Letters to the editor for May 16, 2007:
May 11th was Provider Appreciation Day.
Not many people know what that means, or why some Child Care Providers close for the day.
It&8217;s a day to show a true appreciation for your Child Care Provider, for all the things they do. They provide a safe happy loving environment for you to leave your child while you go to work to make a living for your family.
They provide breakfast, lunch, snack and some even serve supper. They help your child with table manners. They help your child to learn social skills. They help when your child is ready to potty train.
They sing the silliest songs to make your child laugh so they can lose that shell and can be part of the group. They work with your child to help them learn how to walk, know their colors, how to hold and use a pencil, to put their shoes on, but mostly, to try to prepare them for school.Then they cry when your child leaves and goes to school, because they have grown to truly love the children they keep.
They have training in CPR, first aid, childhood development, quality child care and licensing, health and safety, universal precautions, the child care professional and the family, language development, and positive discipline and guidance. They are required to have all of these just to maintain their license so they may do this type of work.
But this is the job, career, or life they choose because they love children.
So during the week of May 11, if you didn&8217;t take a moment to show your appreciation for your special Child Care Provider, there is still time. As they all will be celebrating at the Providers Appreciation Banquet Saturday May 19, at 7 p.m. at the Fish Market on U.S. 280.
Your May 1 article &8220;Local Children Get Taste of Western Rodeo&8221; is a sad commentary and highlights that children are taught indifference and cruelty.
I assure you that 5-year-old Emma has been taught and been praised for the cruelty and indifference it takes to wrestle and force a young goat to the ground.
If little Emma was not taught this cruelty, she&8217;d likely have loved to pet and appreciate the goat. As our world turns increasingly violent, why do we still think it&8217;s entertaining to torture and cause fear in others?
Maybe one day the &8220;cowboys&8221; and &8220;cowgirls&8221; will learn that all animals (including humans) feel pain and want to be treated with kindness and respect. I hope everyone realizes kindness is an American value &045;&045; one we need to see more often.

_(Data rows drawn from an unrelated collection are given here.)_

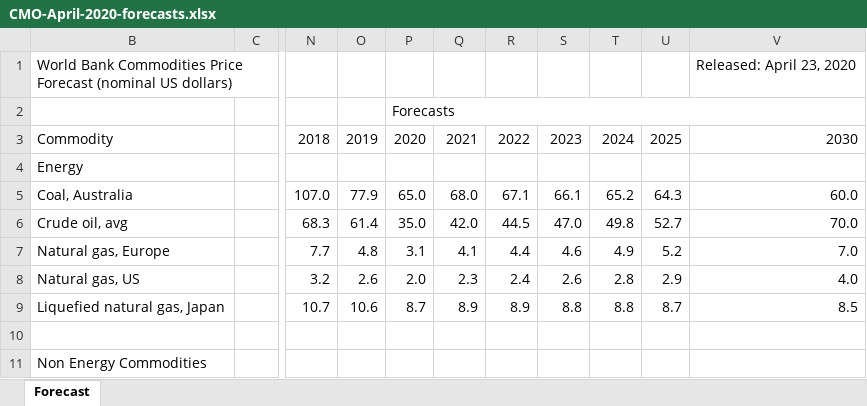
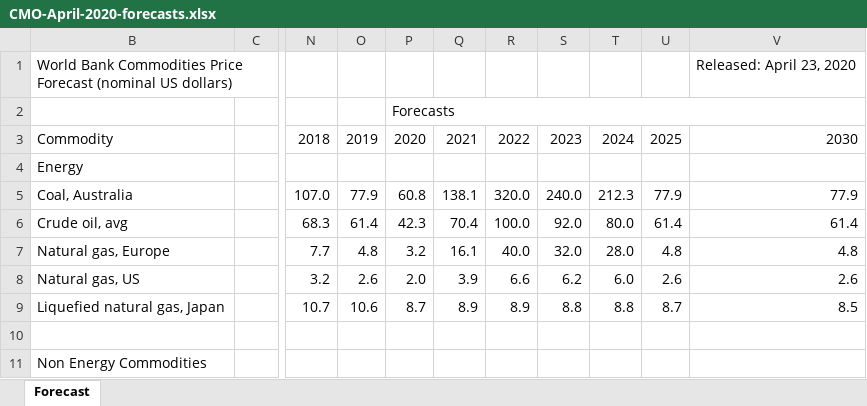
Before and after one commit to OSeMOSYS/osemosys_global, an Excel workbook: resources/data/CMO-April-2020-forecasts.xlsx, sheet Forecast, drawn as a sheet; only a part is shown, gaps mark what is left out; values as stored, in another font and other column widths than the file's, no cell formats; charts and pictures not drawn; the diff covers the shown part only; the diff names each change by its address in the sheet, - before the commit and + after, or states it on an @@ line.

```diff
--- a/resources/data/CMO-April-2020-forecasts.xlsx (sheet Forecast)
+++ b/resources/data/CMO-April-2020-forecasts.xlsx (sheet Forecast)
-P5: 65.0
+P5: 60.8
-Q5: 68.0
+Q5: 138.1
-R5: 67.1
+R5: 320.0
-S5: 66.1
+S5: 240.0
-T5: 65.2
+T5: 212.3
-U5: 64.3
+U5: 77.9
-V5: 60.0
+V5: 77.9
-P6: 35.0
+P6: 42.3
-Q6: 42.0
+Q6: 70.4
-R6: 44.5
+R6: 100.0
-S6: 47.0
+S6: 92.0
-T6: 49.8
+T6: 80.0
-U6: 52.7
+U6: 61.4
-V6: 70.0
+V6: 61.4
-P7: 3.1
+P7: 3.2
-Q7: 4.1
+Q7: 16.1
-R7: 4.4
+R7: 40.0
-S7: 4.6
+S7: 32.0
-T7: 4.9
+T7: 28.0
-U7: 5.2
+U7: 4.8
-V7: 7.0
+V7: 4.8
-Q8: 2.3
+Q8: 3.9
-R8: 2.4
+R8: 6.6
-S8: 2.6
+S8: 6.2
-T8: 2.8
+T8: 6.0
-U8: 2.9
+U8: 2.6
-V8: 4.0
+V8: 2.6
```
Also changed, not shown: 27 edited cells elsewhere in this sheet, cell formats, 3 other files.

Redwood City, Calif.
The family of Dennis J. Horton would like to express our sincere appreciation for the support we received during the time of our loss.
Our thanks to Dr. Patricia Patterson, St. Vincent Hospital, and the New Beacon Hospice staff. Our special thanks for the outpour of love and concern from our family, friends and neighbors in the Summer Hill community.
We thank Bro. Wayne Horton and everyone at Prospect Baptist Church. Also everyone at Summer Hill Baptist Church, Mike Gannon, Isom Dawson, Pam Loyd and all the wonderful ladies who took extra care of us.
We also thank First Baptist Church of Columbiana, the Sunday school classes and everyone at New Bethesda Church. Our long time and dear friends, Mr. Clarence Baugn and everyone at Elastic Corp. of America. For my employers for having compassion for their employees and family and helping us through the many struggles of the past few years.
Our hearts will always hold special thoughts and memories of Cory Foster, Ryals Sinquefield, Jerry Sturm, John Loyd, Frank Peoples, Jimmy Wallace and our little sweetheart, Lindsey Sports.
We also want to thank the senior class of 2007 at Shelby County High School, Elvin Hill Elementary and the teachers and parents who go the extra mile to make a difference in a child&8217;s life.
We thank the friends and employers of the Shelby County Court House and clerks office. We thank you for the food, flowers, prayers and donations.
We give thanks to each and every one for every way you did to comfort each one of us. We will always hold you dear in our hearts and you will never be forgotten.
We love you all.
Laura Horton and family
Nearly 10 years ago when I first became the volunteer coordinator for the Special Olympics Track and Field games in Mobile County, I was desperately seeking help in staging our annual Track and Field games.
We usually average around 250 young athletes; it is a huge undertaking. Someone recommended I call a group from Shelby County known as the &8220;Wolfpack.&8221;
These young students volunteer their time and energy to help counties all over Alabama stage their Special Olympics events. The students volunteer their time. They willingly give up vacations and school breaks to help our special athletes.
Our association with the Wolfpack has been one of the most rewarding experiences we have had in Special Olympics. This group of young people epitomizes everything that is good about today&8217;s youth. They are willing, tireless, lovin, respectful and professional in their staging duties. We have become very found of them and their leader, Jim Barnes.
Our Special Olympics committee wishes to thank the faculty and administrators of the Shelby County schools these students attend for helping develop such model young people and for making the adjustments at school which are needed to allow students to travel across the state. We, in Mobile County, truly could not have our games without the Wolfpack!
It&8217;s much more than a bunker that hugs the backside of a sloping green or a water hazard on a... read more